**Description of the task:** Copy each of the records exactly.

**Data section:**
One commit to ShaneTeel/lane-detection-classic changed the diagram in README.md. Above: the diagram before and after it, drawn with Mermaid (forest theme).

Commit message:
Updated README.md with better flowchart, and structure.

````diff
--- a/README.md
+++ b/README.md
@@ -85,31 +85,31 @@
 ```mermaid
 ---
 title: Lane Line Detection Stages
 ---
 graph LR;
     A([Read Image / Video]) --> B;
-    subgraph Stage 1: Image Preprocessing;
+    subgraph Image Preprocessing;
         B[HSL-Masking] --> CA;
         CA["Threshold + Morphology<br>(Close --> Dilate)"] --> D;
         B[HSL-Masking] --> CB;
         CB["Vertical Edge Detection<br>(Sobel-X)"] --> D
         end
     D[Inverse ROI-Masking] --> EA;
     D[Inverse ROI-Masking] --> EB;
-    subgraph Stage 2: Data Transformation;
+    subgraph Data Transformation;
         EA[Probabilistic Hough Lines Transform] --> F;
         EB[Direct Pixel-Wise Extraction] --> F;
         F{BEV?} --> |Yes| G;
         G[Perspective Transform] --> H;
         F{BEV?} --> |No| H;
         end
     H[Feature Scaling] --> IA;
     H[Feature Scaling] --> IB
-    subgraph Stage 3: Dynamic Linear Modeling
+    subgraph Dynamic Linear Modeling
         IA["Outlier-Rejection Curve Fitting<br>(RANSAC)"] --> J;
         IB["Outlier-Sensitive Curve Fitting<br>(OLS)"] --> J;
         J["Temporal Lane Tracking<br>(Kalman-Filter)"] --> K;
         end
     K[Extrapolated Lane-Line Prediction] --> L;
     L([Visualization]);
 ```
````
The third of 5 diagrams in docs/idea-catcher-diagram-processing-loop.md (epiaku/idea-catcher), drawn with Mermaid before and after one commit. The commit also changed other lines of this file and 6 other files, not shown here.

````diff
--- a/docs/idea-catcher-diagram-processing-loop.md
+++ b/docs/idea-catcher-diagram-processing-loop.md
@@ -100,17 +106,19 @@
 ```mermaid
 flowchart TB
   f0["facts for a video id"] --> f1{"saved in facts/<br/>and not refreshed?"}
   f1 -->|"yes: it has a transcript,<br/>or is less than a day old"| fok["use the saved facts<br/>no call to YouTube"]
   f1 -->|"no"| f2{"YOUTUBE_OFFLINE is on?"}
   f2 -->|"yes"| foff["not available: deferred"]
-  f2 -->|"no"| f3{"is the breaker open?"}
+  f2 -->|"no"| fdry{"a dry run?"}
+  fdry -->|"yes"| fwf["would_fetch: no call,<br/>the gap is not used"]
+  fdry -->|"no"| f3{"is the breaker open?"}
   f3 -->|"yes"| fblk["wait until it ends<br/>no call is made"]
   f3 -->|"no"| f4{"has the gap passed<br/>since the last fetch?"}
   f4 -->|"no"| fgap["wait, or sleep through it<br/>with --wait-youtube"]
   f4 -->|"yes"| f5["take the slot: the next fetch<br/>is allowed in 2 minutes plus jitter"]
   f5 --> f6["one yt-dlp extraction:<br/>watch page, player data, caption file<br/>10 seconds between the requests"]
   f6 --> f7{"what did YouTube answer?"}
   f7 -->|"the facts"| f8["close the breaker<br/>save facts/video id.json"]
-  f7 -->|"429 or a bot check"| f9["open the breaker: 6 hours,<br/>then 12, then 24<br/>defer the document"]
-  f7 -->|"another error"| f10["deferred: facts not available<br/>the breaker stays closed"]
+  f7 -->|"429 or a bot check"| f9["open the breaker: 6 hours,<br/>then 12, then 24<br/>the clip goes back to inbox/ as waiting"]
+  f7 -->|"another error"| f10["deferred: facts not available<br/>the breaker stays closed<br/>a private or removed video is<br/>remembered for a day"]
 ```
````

**Answer section:**
One commit to ShaneTeel/lane-detection-classic changed the diagram in README.md. Above: the diagram before and after it, drawn with Mermaid (forest theme).

Commit message:
Updated README.md with better flowchart, and structure.

````diff
--- a/README.md
+++ b/README.md
@@ -85,31 +85,31 @@
 ```mermaid
 ---
 title: Lane Line Detection Stages
 ---
 graph LR;
     A([Read Image / Video]) --> B;
-    subgraph Stage 1: Image Preprocessing;
+    subgraph Image Preprocessing;
         B[HSL-Masking] --> CA;
         CA["Threshold + Morphology<br>(Close --> Dilate)"] --> D;
         B[HSL-Masking] --> CB;
         CB["Vertical Edge Detection<br>(Sobel-X)"] --> D
         end
     D[Inverse ROI-Masking] --> EA;
     D[Inverse ROI-Masking] --> EB;
-    subgraph Stage 2: Data Transformation;
+    subgraph Data Transformation;
         EA[Probabilistic Hough Lines Transform] --> F;
         EB[Direct Pixel-Wise Extraction] --> F;
         F{BEV?} --> |Yes| G;
         G[Perspective Transform] --> H;
         F{BEV?} --> |No| H;
         end
     H[Feature Scaling] --> IA;
     H[Feature Scaling] --> IB
-    subgraph Stage 3: Dynamic Linear Modeling
+    subgraph Dynamic Linear Modeling
         IA["Outlier-Rejection Curve Fitting<br>(RANSAC)"] --> J;
         IB["Outlier-Sensitive Curve Fitting<br>(OLS)"] --> J;
         J["Temporal Lane Tracking<br>(Kalman-Filter)"] --> K;
         end
     K[Extrapolated Lane-Line Prediction] --> L;
     L([Visualization]);
 ```
````
The third of 5 diagrams in docs/idea-catcher-diagram-processing-loop.md (epiaku/idea-catcher), drawn with Mermaid before and after one commit. The commit also changed other lines of this file and 6 other files, not shown here.

````diff
--- a/docs/idea-catcher-diagram-processing-loop.md
+++ b/docs/idea-catcher-diagram-processing-loop.md
@@ -100,17 +106,19 @@
 ```mermaid
 flowchart TB
   f0["facts for a video id"] --> f1{"saved in facts/<br/>and not refreshed?"}
   f1 -->|"yes: it has a transcript,<br/>or is less than a day old"| fok["use the saved facts<br/>no call to YouTube"]
   f1 -->|"no"| f2{"YOUTUBE_OFFLINE is on?"}
   f2 -->|"yes"| foff["not available: deferred"]
-  f2 -->|"no"| f3{"is the breaker open?"}
+  f2 -->|"no"| fdry{"a dry run?"}
+  fdry -->|"yes"| fwf["would_fetch: no call,<br/>the gap is not used"]
+  fdry -->|"no"| f3{"is the breaker open?"}
   f3 -->|"yes"| fblk["wait until it ends<br/>no call is made"]
   f3 -->|"no"| f4{"has the gap passed<br/>since the last fetch?"}
   f4 -->|"no"| fgap["wait, or sleep through it<br/>with --wait-youtube"]
   f4 -->|"yes"| f5["take the slot: the next fetch<br/>is allowed in 2 minutes plus jitter"]
   f5 --> f6["one yt-dlp extraction:<br/>watch page, player data, caption file<br/>10 seconds between the requests"]
   f6 --> f7{"what did YouTube answer?"}
   f7 -->|"the facts"| f8["close the breaker<br/>save facts/video id.json"]
-  f7 -->|"429 or a bot check"| f9["open the breaker: 6 hours,<br/>then 12, then 24<br/>defer the document"]
-  f7 -->|"another error"| f10["deferred: facts not available<br/>the breaker stays closed"]
+  f7 -->|"429 or a bot check"| f9["open the breaker: 6 hours,<br/>then 12, then 24<br/>the clip goes back to inbox/ as waiting"]
+  f7 -->|"another error"| f10["deferred: facts not available<br/>the breaker stays closed<br/>a private or removed video is<br/>remembered for a day"]
 ```
````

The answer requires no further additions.